== Working data ==

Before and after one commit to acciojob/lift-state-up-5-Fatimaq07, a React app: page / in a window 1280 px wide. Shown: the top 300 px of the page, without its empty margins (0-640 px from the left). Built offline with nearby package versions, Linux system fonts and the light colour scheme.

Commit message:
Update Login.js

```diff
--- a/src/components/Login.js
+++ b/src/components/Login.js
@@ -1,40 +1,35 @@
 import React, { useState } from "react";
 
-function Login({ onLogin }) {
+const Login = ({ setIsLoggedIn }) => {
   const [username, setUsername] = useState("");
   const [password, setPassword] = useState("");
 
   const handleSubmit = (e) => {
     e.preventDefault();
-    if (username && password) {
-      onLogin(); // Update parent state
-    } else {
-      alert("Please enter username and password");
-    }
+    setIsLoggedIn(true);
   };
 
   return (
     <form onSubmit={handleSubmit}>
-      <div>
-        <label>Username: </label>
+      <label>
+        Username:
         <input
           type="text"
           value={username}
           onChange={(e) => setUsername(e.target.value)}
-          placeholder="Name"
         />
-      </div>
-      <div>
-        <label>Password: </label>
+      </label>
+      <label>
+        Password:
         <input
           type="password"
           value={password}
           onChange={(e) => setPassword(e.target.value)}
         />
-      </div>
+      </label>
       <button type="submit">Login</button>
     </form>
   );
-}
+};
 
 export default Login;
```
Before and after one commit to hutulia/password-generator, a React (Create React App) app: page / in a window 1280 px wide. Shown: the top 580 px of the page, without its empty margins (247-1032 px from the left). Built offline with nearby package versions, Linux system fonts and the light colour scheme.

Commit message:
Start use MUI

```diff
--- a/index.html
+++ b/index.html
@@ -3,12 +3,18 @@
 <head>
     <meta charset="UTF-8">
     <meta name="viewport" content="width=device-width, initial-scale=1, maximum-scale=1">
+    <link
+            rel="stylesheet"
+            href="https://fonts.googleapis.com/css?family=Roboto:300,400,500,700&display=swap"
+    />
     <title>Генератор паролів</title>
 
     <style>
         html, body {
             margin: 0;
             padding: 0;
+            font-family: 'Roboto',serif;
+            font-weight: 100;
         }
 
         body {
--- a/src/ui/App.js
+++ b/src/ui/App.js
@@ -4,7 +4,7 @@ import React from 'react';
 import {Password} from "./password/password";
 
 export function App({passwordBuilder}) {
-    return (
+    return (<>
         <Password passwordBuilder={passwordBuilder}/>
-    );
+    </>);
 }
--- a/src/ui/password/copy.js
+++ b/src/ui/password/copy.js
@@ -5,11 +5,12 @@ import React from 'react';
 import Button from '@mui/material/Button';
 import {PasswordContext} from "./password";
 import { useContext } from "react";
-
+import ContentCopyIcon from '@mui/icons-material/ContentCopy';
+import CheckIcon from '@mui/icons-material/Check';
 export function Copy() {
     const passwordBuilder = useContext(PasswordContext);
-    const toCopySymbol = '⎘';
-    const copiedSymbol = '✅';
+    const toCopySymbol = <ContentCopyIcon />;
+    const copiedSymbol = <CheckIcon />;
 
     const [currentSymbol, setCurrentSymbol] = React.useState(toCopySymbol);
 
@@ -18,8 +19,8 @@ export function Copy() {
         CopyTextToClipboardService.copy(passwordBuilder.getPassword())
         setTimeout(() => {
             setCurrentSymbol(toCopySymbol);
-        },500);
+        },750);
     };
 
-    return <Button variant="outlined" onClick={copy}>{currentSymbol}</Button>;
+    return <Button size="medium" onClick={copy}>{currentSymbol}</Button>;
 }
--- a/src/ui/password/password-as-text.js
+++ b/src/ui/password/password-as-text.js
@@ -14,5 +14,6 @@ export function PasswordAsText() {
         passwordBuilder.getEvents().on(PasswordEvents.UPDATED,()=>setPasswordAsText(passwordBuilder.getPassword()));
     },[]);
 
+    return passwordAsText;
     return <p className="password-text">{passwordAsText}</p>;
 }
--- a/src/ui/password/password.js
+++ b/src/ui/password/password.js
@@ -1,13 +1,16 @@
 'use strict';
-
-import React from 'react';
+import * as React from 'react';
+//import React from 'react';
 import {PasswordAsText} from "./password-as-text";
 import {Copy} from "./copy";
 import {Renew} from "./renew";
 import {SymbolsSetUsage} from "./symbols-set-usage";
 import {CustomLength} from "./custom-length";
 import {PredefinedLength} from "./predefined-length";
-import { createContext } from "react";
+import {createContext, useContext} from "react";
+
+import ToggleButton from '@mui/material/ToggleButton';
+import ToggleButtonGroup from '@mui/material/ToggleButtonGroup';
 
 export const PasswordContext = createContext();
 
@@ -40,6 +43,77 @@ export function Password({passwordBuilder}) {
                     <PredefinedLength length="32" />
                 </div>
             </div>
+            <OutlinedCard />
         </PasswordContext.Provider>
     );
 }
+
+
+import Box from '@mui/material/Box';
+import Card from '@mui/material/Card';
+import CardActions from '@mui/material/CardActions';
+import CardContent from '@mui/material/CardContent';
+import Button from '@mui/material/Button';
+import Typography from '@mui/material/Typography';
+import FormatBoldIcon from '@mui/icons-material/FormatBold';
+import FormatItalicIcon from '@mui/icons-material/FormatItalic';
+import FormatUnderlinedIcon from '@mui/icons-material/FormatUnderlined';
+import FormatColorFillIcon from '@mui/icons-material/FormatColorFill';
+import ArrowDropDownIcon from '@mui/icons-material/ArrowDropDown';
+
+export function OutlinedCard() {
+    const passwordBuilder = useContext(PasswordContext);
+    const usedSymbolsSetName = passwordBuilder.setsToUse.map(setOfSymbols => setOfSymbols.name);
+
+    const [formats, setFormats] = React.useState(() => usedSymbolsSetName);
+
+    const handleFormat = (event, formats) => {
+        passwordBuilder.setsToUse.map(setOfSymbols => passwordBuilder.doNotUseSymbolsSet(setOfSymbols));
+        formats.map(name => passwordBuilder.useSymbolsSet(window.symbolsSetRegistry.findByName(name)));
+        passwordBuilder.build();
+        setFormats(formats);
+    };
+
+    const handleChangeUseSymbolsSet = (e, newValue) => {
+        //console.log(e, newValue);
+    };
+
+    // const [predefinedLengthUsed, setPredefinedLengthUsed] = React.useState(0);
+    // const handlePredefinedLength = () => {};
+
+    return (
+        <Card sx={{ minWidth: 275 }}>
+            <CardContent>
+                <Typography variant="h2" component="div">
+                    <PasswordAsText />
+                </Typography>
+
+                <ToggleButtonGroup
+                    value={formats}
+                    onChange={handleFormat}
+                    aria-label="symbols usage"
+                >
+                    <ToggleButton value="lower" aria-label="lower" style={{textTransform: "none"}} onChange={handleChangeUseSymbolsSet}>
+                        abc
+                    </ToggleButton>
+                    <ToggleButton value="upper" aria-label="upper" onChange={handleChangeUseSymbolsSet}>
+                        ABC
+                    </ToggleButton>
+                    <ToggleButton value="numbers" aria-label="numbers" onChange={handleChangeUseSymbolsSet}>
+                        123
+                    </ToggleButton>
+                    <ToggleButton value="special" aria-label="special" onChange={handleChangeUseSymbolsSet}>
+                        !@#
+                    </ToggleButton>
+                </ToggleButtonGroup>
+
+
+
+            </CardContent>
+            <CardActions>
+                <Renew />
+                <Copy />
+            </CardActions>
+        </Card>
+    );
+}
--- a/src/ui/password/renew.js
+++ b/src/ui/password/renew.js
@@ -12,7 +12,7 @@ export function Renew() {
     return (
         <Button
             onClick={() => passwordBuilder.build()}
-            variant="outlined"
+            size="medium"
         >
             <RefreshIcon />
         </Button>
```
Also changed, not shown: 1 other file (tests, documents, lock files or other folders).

===

Could you copy every line in the records that holds "passwordBuilder"?

 export function App({passwordBuilder}) {
         <Password passwordBuilder={passwordBuilder}/>
     const passwordBuilder = useContext(PasswordContext);
         CopyTextToClipboardService.copy(passwordBuilder.getPassword())
         passwordBuilder.getEvents().on(PasswordEvents.UPDATED,()=>setPasswordAsText(passwordBuilder.getPassword()));
@@ -40,6 +43,77 @@ export function Password({passwordBuilder}) {
+    const passwordBuilder = useContext(PasswordContext);
+    const usedSymbolsSetName = passwordBuilder.setsToUse.map(setOfSymbols => setOfSymbols.name);
+        passwordBuilder.setsToUse.map(setOfSymbols => passwordBuilder.doNotUseSymbolsSet(setOfSymbols));
+        formats.map(name => passwordBuilder.useSymbolsSet(window.symbolsSetRegistry.findByName(name)));
+        passwordBuilder.build();
             onClick={() => passwordBuilder.build()}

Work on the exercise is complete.